**Entries shown**
++++
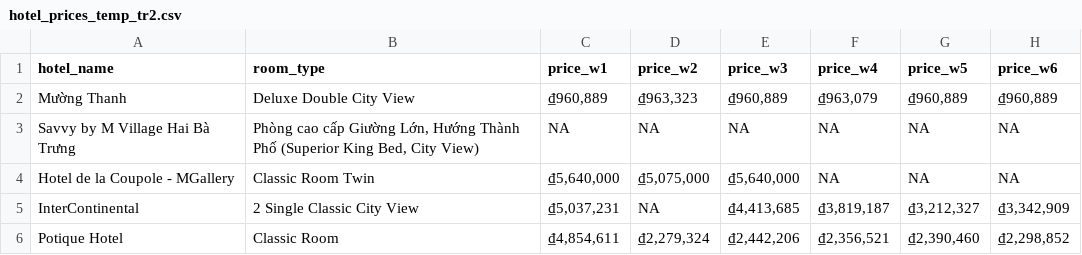
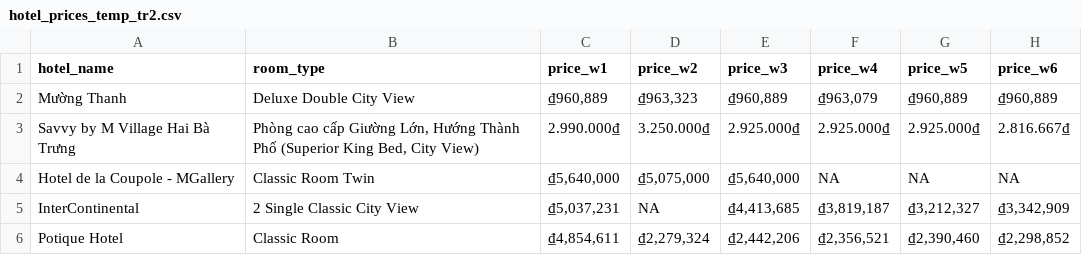
Before and after one commit to hchinhtrung/mvillage-email-template, a CSV file: 31.crawl-tool/tr2/hotel_prices_temp_tr2.csv, drawn as a sheet; only a part is shown.

```diff
--- a/31.crawl-tool/tr2/hotel_prices_temp_tr2.csv
+++ b/31.crawl-tool/tr2/hotel_prices_temp_tr2.csv
@@ -2,3 +2,3 @@ hotel_name,room_type,price_w1,price_w2,price_w3,price_w4,price_w5,price_w6
 Mường Thanh,Deluxe Double City View,"₫960,889","₫963,323","₫960,889","₫963,079","₫960,889","₫960,889"
-Savvy by M Village Hai Bà Trưng,"Phòng cao cấp Giường Lớn, Hướng Thành Phố (Superior King Bed, City View)",NA,NA,NA,NA,NA,NA
+Savvy by M Village Hai Bà Trưng,"Phòng cao cấp Giường Lớn, Hướng Thành Phố (Superior King Bed, City View)",2.990.000₫,3.250.000₫,2.925.000₫,2.925.000₫,2.925.000₫,2.816.667₫
 Hotel de la Coupole - MGallery,Classic Room Twin,"₫5,640,000","₫5,075,000","₫5,640,000",NA,NA,NA
```
Also changed, not shown: 3 other files.
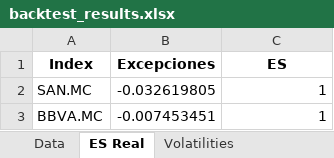
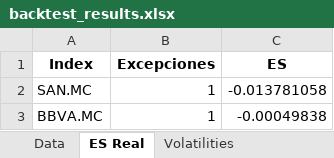
Before and after one commit to Chirl89/backtesting, an Excel workbook: output/backtest_results.xlsx, sheet ES Real, drawn as a sheet; values as stored, in another font and other column widths than the file's, no borders; the diff names each change by its address in the sheet, - before the commit and + after, or states it on an @@ line.

```diff
--- a/output/backtest_results.xlsx (sheet ES Real)
+++ b/output/backtest_results.xlsx (sheet ES Real)
-B2 (Excepciones): -0.032619805
+B2 (Excepciones): 1
-C2 (ES): 1
+C2 (ES): -0.013781058
-B3 (Excepciones): -0.007453451
+B3 (Excepciones): 1
-C3 (ES): 1
+C3 (ES): -0.00049838
```
Also changed, not shown: sheet Forecast, sheet BacktestRidge - Salida, sheet BacktestRidge - Test, 10 other files.
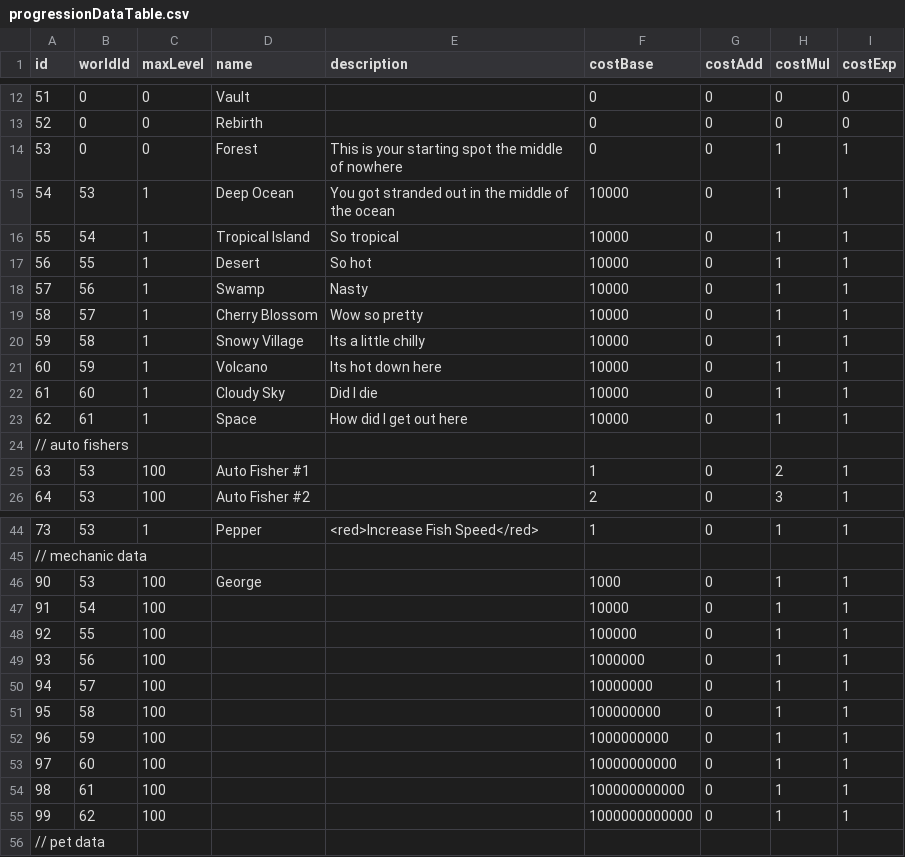
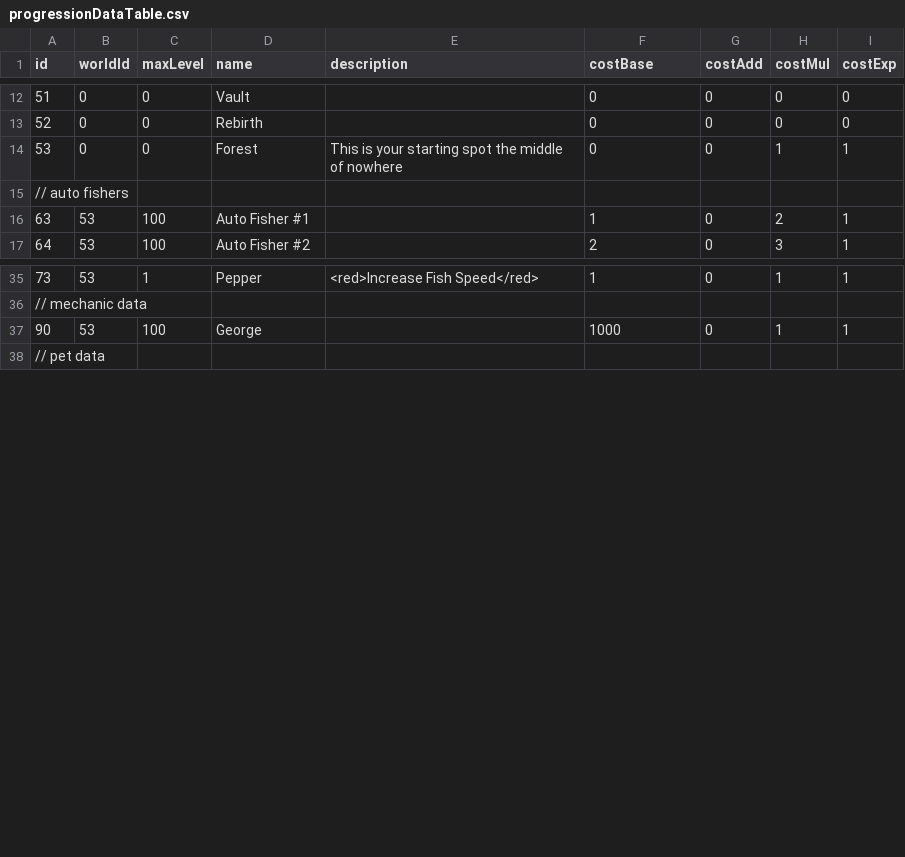
Before and after one commit to bspafford/Idle-Fisher, a CSV file: idleFisher/data/debugData/dataBases/progressionDataTable.csv, drawn as a sheet; only a part is shown, gaps mark what is left out.

Commit message:
Changed how auto fisher work, and fixed some auto fisher glitches

```diff
--- a/idleFisher/data/debugData/dataBases/progressionDataTable.csv
+++ b/idleFisher/data/debugData/dataBases/progressionDataTable.csv
@@ -14,11 +14,2 @@ id,worldId,maxLevel,name,description,costBase,costAdd,costMul,costExp
 53,0,0,Forest,This is your starting spot the middle of nowhere,0,0,1,1
-54,53,1,Deep Ocean,You got stranded out in the middle of the ocean,10000,0,1,1
-55,54,1,Tropical Island,So tropical,10000,0,1,1
-56,55,1,Desert,So hot,10000,0,1,1
-57,56,1,Swamp,Nasty,10000,0,1,1
-58,57,1,Cherry Blossom,Wow so pretty,10000,0,1,1
-59,58,1,Snowy Village,Its a little chilly,10000,0,1,1
-60,59,1,Volcano,Its hot down here,10000,0,1,1
-61,60,1,Cloudy Sky,Did I die,10000,0,1,1
-62,61,1,Space,How did I get out here,10000,0,1,1
 // auto fishers,,,,,,,,
@@ -46,11 +37,2 @@ id,worldId,maxLevel,name,description,costBase,costAdd,costMul,costExp
 90,53,100,George,,1000,0,1,1
-91,54,100,,,10000,0,1,1
-92,55,100,,,100000,0,1,1
-93,56,100,,,1000000,0,1,1
-94,57,100,,,10000000,0,1,1
-95,58,100,,,100000000,0,1,1
-96,59,100,,,1000000000,0,1,1
-97,60,100,,,10000000000,0,1,1
-98,61,100,,,100000000000,0,1,1
-99,62,100,,,1000000000000,0,1,1
 // pet data,,,,,,,,
```
Also changed, not shown: idleFisher/data/debugData/dataBases/modifierDataTable.csv, 13 other files.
++++
**What to produce**
Note every line in the material with "maxLevel" and copy it.

**Exercise answer**
@@ -14,11 +14,2 @@ id,worldId,maxLevel,name,description,costBase,costAdd,costMul,costExp
@@ -46,11 +37,2 @@ id,worldId,maxLevel,name,description,costBase,costAdd,costMul,costExp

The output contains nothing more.